June 2008

Ryan Mosely, Dutch John, Utah, holds the smallmouth bass caught in muddy water in the back of a canyon on Lake Powell.  The bass bite is on for hungry bass just feeling the warmth of spring.

Lake Powell On The Rise; Stripers Easy Targets
By Wayne Gustaveson

Lake Powell continues to rise a foot per week. The fill rate will increase when warm weather finally releases the snow pack in the mountains. There has been one cold front per week for what seems like forever. 

Warming and cooling have fragmented bass spawning. Some spawned early and some late, but the big event was a no show in 2008.

The positive aspect of the blustery weather is that striped bass are still holding in the main channel in large numbers. They have their noses turned into the slight current, waiting for warming to trigger spawning. While there, they are easy targets for bait anglers. Graph along the edge of the channel at first light in the morning. When a school is found, a bit of chum will ignite the school into a morning feeding frenzy. Most fish will be between 1-3 pounds but fishing is intense for the first hour of the day.

When the sun hits the water, fishing changes to spurts of activity followed by slow periods.  The school can take off feeding again anytime. 

If a good spot was found in the morning, expect fish to return there during the day.  It helps to have a few spots in mind to keep trying during the day to maximize the catch.  

Just a slight ledge or small rock slide may be enough to hold a large school of stripers. While stripers are still being caught at the dam, it seems more fish are found from Buoy 1 to the mouth of Antelope, from the power plant intake to Buoy 9, and in Navajo Canyon.

Further uplake stripers are next caught at the mouth of Last Chance and then uplake to Lake Canyon, mouth of Halls Creek and Moki Canyon.  I am sure there are many more spots just as good. 

Look at the features characterizing a historically good fishing spot and try similar areas in other parts of the lake to find your own private fishing hole.

Runoff has muddied the water down to Good Hope Bay in the Colorado and to Neskahi Bay in the San Juan. The backs of canyons are still fishable, but avoid the main channel farther upstream in both arms of the lake.

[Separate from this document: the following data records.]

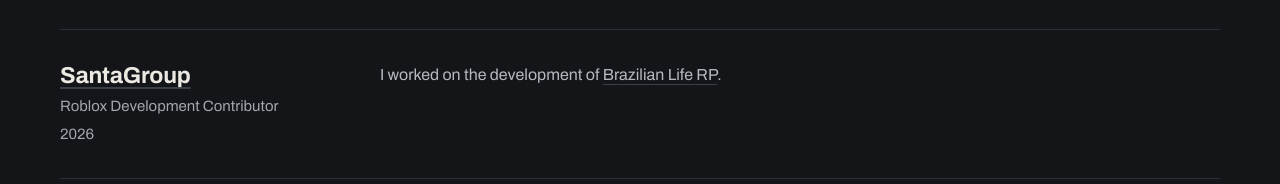
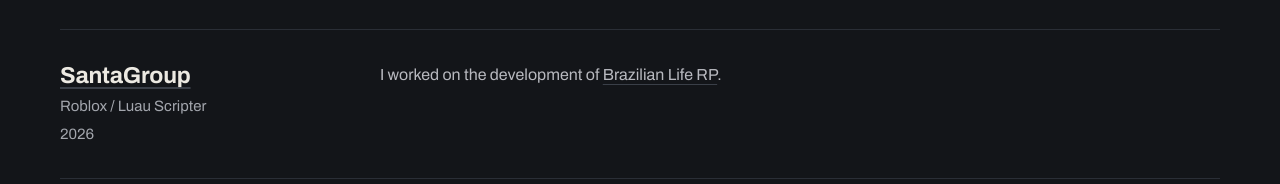
Before and after one commit to yanbrz21/portfolio, a plain HTML site: page public/index.html in a window 1280 px wide. Shown: the part 1903-2087 px from the top of the page. Drawn offline with Linux system fonts and the light colour scheme; no server answers.

Commit message:
Change SantaGroup role to Roblox / Luau Scripter
Co-Authored-By: Claude Opus 5.5 <noreply@anthropic.com>

```diff
--- a/public/index.html
+++ b/public/index.html
@@ -184,7 +184,7 @@
           <article class="job">
             <div class="job-head">
               <h3><a href="https://www.santagroup.com.br/" target="_blank" rel="noopener noreferrer">SantaGroup</a></h3>
-              <p class="job-role">Roblox Development Contributor</p>
+              <p class="job-role">Roblox / Luau Scripter</p>
               <p class="job-year">2026</p>
             </div>
             <p class="job-text">I worked on the development of <a href="https://www.roblox.com/games/124924744052568/Brazilian-Life-RP" target="_blank" rel="noopener noreferrer">Brazilian Life RP</a>.</p>
```
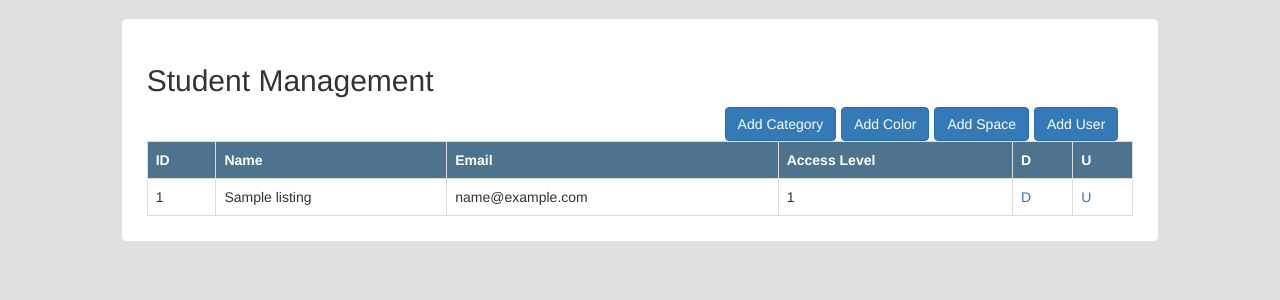
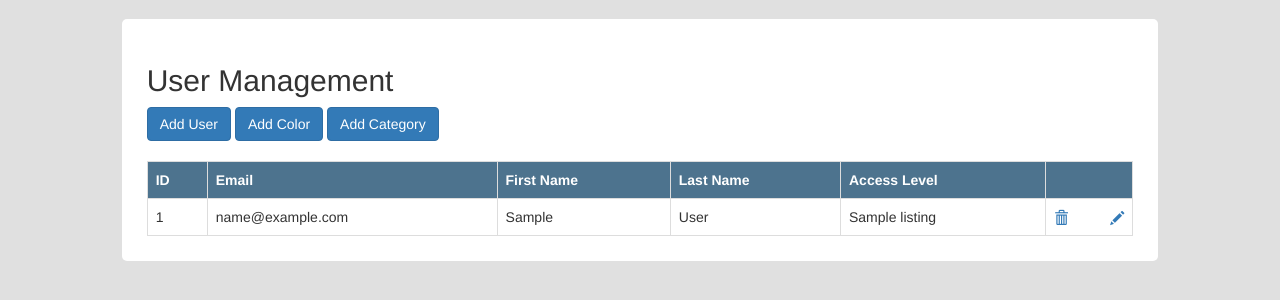
Before and after one commit to jamesgagne/hololens, a PHP site: the page made by application/views/main/admin.php in a window 1280 px wide. Shown: the part 51-351 px from the top of the page. Run offline with PHP 8.4, Linux system fonts and the light colour scheme; the template is opened without the code that fills it: most values are stand-ins (such as "Sample title", 1, 10 or a date in 2020); data that the repository does not hold is empty; some libraries are stand-ins or nearby versions.

Commit message:
Updated admin page

```diff
--- a/application/controllers/Register.php
+++ b/application/controllers/Register.php
@@ -62,7 +62,7 @@
 
 						$picture["name"] = $picture_ID . $picture_Ext;
 
-						$target_dir = profilePicturePath();
+						$target_dir = profilePicturePath() . $picture["name"];
 						$picture_link = assetUrl() . "img/profile/" . $picture["name"];
 
 						if (move_uploaded_file($picture["tmp_name"], $target_dir))
--- a/application/views/main/admin.php
+++ b/application/views/main/admin.php
@@ -2,37 +2,61 @@
 <title>Administration</title>
 
 <div class="x_panel">
+
+<?php if(isset($Error)) { ?>
+
+<div class="alert alert-danger fade in">
+<?php if(isset($Error)) echo $Error; ?>
+</div>
+
+<? } ?>
+
 <div class="x_title">
-	<h2>Student Management</h2>
-	<ul class="nav navbar-right panel_toolbox">
-	  <li><a data-toggle="modal" href="#addModal"><i class="fa fa-plus"></i></a>
-	  </li>
-	</ul>
+	<h2>User Management</h2>
 </div>
+
 <?php if (isset($update)) { ?>
 <?php echo form_open(base_url() . 'index.php/Admin/updateentry/' . $entry['user_id'], array("class" => "form-horizontal")) ?>
 <fieldset style = "display: inline-block;">
   <!-- Text input-->
   <div class="form-group updateForm adminpage">
-	<label class="col-sm-4 control-label" for="textinput">Name</label>
+	<label class="col-sm-4 control-label" for="textinput">Email</label>
 	<div class="col-sm-4">
-	  <input type="text" maxlength = "35" placeholder="Name" class="form-control" name = "name" id = "nameAdmin" value = "<?=$entry['name']?>">
+	  <input type="email" placeholder="Email" class="form-control" id = "emailAdmin" name = "email" value = "<?=$entry['email']; ?>">
 	</div>
   </div>
 
     <!-- Text input-->
   <div class="form-group updateForm adminpage">
-	<label class="col-sm-4 control-label" for="textinput">Email</label>
+	<label class="col-sm-4 control-label" for="textinput">First Name</label>
 	<div class="col-sm-4">
-	  <input type="email" placeholder="Email" class="form-control" id = "emailAdmin" name = "email" value = "<?=$entry['email']?>">
+	  <input type="text" maxlength = "35" placeholder="First Name" class="form-control" name = "firstName" value = "<?=$entry['first_name']; ?>">
 	</div>
   </div>
 
     <!-- Text input-->
   <div class="form-group updateForm adminpage">
-	<label class="col-sm-4 control-label" for="textinput">Role</label>
+	<label class="col-sm-4 control-label" for="textinput">Last Name</label>
 	<div class="col-sm-4">
-	  <input type="number" max = "1" min = "0" class="form-control" id = "role" name = "role" value = "<?=$entry['access_level_id']?>">
+	  <input type="text" maxlength = "35" placeholder="Last Name" class="form-control" name = "lastName" value = "<?=$entry['last_name']; ?>">
+	</div>
+  </div>
+
+  <!-- Text input-->
+  <div class="form-group updateForm adminpage">
+	<label class="col-sm-4 control-label" for="accessLevelUpdate">Access Level</label>
+	<div class="col-sm-4">
+
+	  <select id="accessLevelUpdate" name="accessLevel" class="form-control">
+
+		<?php foreach($AccessLevels as $level) { ?>
+
+		<option <?php if($entry["access_level_id"] == $level["access_level_id"]) echo "selected"; ?> value="<?= $level["access_level_id"]; ?>"><?= $level["name"]; ?></option>
+
+		<? } ?>
+
+	</select>
+
 	</div>
   </div>
 
@@ -40,37 +64,37 @@
 </fieldset>
 <?php echo form_close() ?>
 <?php } ?>
+
 	<div class="x_content">
-		<button style="float:right;" type="button" class="btn btn-primary" data-toggle="modal" data-target="#addModal">
-		  Add User
-		</button>
-		<button style="float:right; margin-right: 5px;" type="button" class="btn btn-primary" data-toggle="modal" data-target="#addSpace">
-		  Add Space
-		</button>
-		<button style="float:right; margin-right: 5px;" type="button" class="btn btn-primary" data-toggle="modal" data-target="#addcolorModal">
-		  Add Color
-		</button>
-		<button style="float:right; margin-right: 5px;" type="button" class="btn btn-primary" data-toggle="modal" data-target="#addCategory">
-		  Add Category
-		</button>
+		<button type="button" class="btn btn-primary" data-toggle="modal" data-target="#addModal">Add User</button>
+
+		<button type="button" class="btn btn-primary" data-toggle="modal" data-target="#addcolorModal">Add Color</button>
+
+		<button type="button" class="btn btn-primary" data-toggle="modal" data-target="#addCategory">Add Category</button>
+
+		<br>
+		<br>
 
 		<table id = "room">
 		   <tr>
 			 <th>ID</th>
-			 <th>Name</th>
 			 <th>Email</th>
+			 <th>First Name</th>
+			 <th>Last Name</th>
 			 <th>Access Level</th>
-			 <th>D</th>
-			 <th>U</th>
+			 <th></th>
 		   </tr>
 		  <? foreach ($listing as $row) { ?>
 		   <tr>
-		   <td><?= $row['user_id']?></td>
-		   <td><?= $row['name']?></td>
-		   <td><?= $row['email']?></td>
-		   <td><?= $row['access_level_id']?></td>
-		   <td><a href="<?= base_url() ?>index.php/Admin/delete/<?= $row['user_id']?>">D</a></td>
-		   <td><a href="<?= base_url() ?>index.php/Admin/update/<?= $row['user_id']?>">U</a></td>
+		   <td><?= $row['user_id']; ?></td>
+		   <td><?= $row['email']; ?></td>
+		   <td><?= $row['first_name']; ?></td>
+		   <td><?= $row['last_name']; ?></td>
+		   <td><?= $row['name']; ?></td>
+		   <td>
+				<a href="<?= base_url() ?>index.php/Admin/delete/<?= $row['user_id']; ?>"><span class="pull-left glyphicon glyphicon-trash"></span></a>
+				<a href="<?= base_url() ?>index.php/Admin/update/<?= $row['user_id']; ?>"><span class="pull-right glyphicon glyphicon-pencil"></span></a>
+		   </td>
 		   </tr>
 		  <? } ?>
 		</table>
@@ -89,33 +113,49 @@
       <fieldset>
 			<!-- Text input-->
           <div class="form-group adminpage">
-            <label class="col-sm-2 control-label" for="textinput">Name</label>
-            <div class="col-sm-10">
-              <input type="text" maxlength = "35" placeholder="Name" class="form-control" name = "nameModal" id = "nameModal">
+            <label class="col-sm-3 control-label" for="textinput">Email</label>
+            <div class="col-sm-9">
+              <input autocomplete="off" type="email" placeholder="Email" class="form-control" id = "emailModal" name = "emailModal" required>
             </div>
           </div>
 
           <!-- Text input-->
           <div class="form-group adminpage">
-            <label class="col-sm-2 control-label" for="textinput">Email</label>
-            <div class="col-sm-10">
-              <input type="text" placeholder="Email" class="form-control" id = "emailModal" name = "emailModal">
+            <label class="col-sm-3 control-label" for="textinput">First Name</label>
+            <div class="col-sm-9">
+              <input autocomplete="off" type="text" maxlength = "35" placeholder="First Name" class="form-control" name = "firstName" required>
             </div>
           </div>
 
 		  <!-- Text input-->
           <div class="form-group adminpage">
-            <label class="col-sm-2 control-label" for="textinput">Password</label>
-            <div class="col-sm-10">
-              <input type="text" placeholder="Password" class="form-control" id = "passwordModal" name = "passwordModal">
+            <label class="col-sm-3 control-label" for="textinput">Last Name</label>
+            <div class="col-sm-9">
+              <input autocomplete="off" type="text" maxlength = "35" placeholder="Last Name" class="form-control" name = "lastName" required>
             </div>
           </div>
 
            <!-- Text input-->
           <div class="form-group adminpage">
-            <label class="col-sm-2 control-label" for="textinput">Role</label>
-            <div class="col-sm-10">
-              <input type="number" placeholder="Role" max = "1" min = "0" class="form-control" id = "roleModal" name = "roleModal">
+            <label class="col-sm-3 control-label" for="textinput">Password</label>
+            <div class="col-sm-9">
+              <input autocomplete="off" type="password" placeholder="Password" class="form-control" id = "passwordModal" name = "passwordModal" required>
+            </div>
+          </div>
+
+		  <!-- Select input-->
+          <div class="form-group adminpage">
+            <label class="col-sm-3 control-label" for="accessLevelAdd">Access Level</label>
+            <div class="col-sm-9">
+			<select name="accessLevel" id="accessLevelAdd" class="form-control">
+
+			<?php foreach($AccessLevels as $level) { ?>
+
+			<option <?php if($entry["access_level_id"] == $level["access_level_id"]) echo "selected"; ?> value="<?= $level["access_level_id"]; ?>"><?= $level["name"]; ?></option>
+
+			<? } ?>
+
+			</select>
             </div>
           </div>
 
@@ -144,7 +184,7 @@
           <div class="form-group adminpage">
             <label class="col-sm-2 control-label" for="textinput">Color</label>
             <div class="col-sm-10">
-              <input type="text" maxlength = "30" placeholder="Color" class="form-control" name = "colorModal" id = "colorModal">
+              <input type="text" maxlength = "30" placeholder="Color" class="form-control" name = "colorModal" id = "colorModal" required>
             </div>
           </div>
       </div>
@@ -172,7 +212,7 @@
           <div class="form-group adminpage">
             <label class="col-sm-2 control-label" for="textinput">Category</label>
             <div class="col-sm-10">
-              <input type="text" maxlength = "30" placeholder="Category" class="form-control" name = "categoryModal" id = "categoryModal">
+              <input type="text" maxlength = "30" placeholder="Category" class="form-control" name = "categoryModal" id = "categoryModal" required>
             </div>
           </div>
       </div>
```
Also changed, not shown: application/controllers/Admin.php (+45 -23 lines). Lines whose indentation alone changed are shown as unchanged.
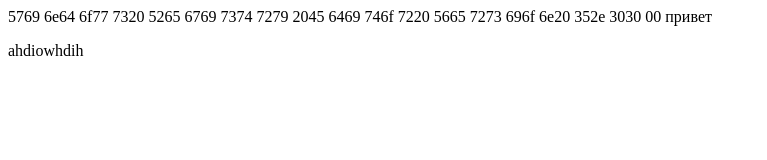
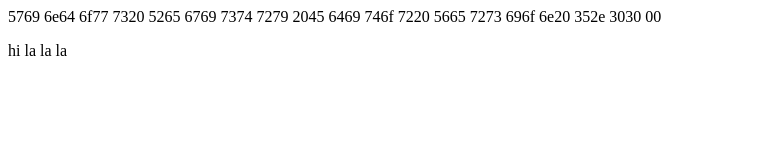
Before and after one commit to Prozerpinaa/test, a plain HTML site: page index.html in a window 1280 px wide. Shown: the full height of the page, 0-767 px from the left. Drawn offline with Linux system fonts and the light colour scheme.

Commit message:
third commit

```diff
--- a/index.html
+++ b/index.html
@@ -1,5 +1,4 @@
 5769 6e64 6f77 7320 5265 6769 7374 7279
 2045 6469 746f 7220 5665 7273 696f 6e20
 352e 3030 00
-<d1> привет </d1>
-<p> ahdiowhdih </p>
+<p> hi la la la </p>
```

Smallmouth bass become active with warming water.  Afternoon fishing is best after the lake has a chance to warm 3-5 degrees.  If the temperature is 60 in the morning, expect bass to bite well when it reaches 65 degrees.

Bass are found midway back in the canyons. In slick rock canyons, expect bass to be on relatively scarce broken rock, ledges or around brush. 
In most canyons, look for a short drainage or submerged creek channel joining the main canyon.  These abrupt breaks are perfect spots for bass and walleye to ambush prey.

Always look for fish around color changes from brown to green and green to clear.  Factors that cause color changes also congregate fish in select locations. 

At press time, lake elevation was 3,598, and water temperature: 59-66F.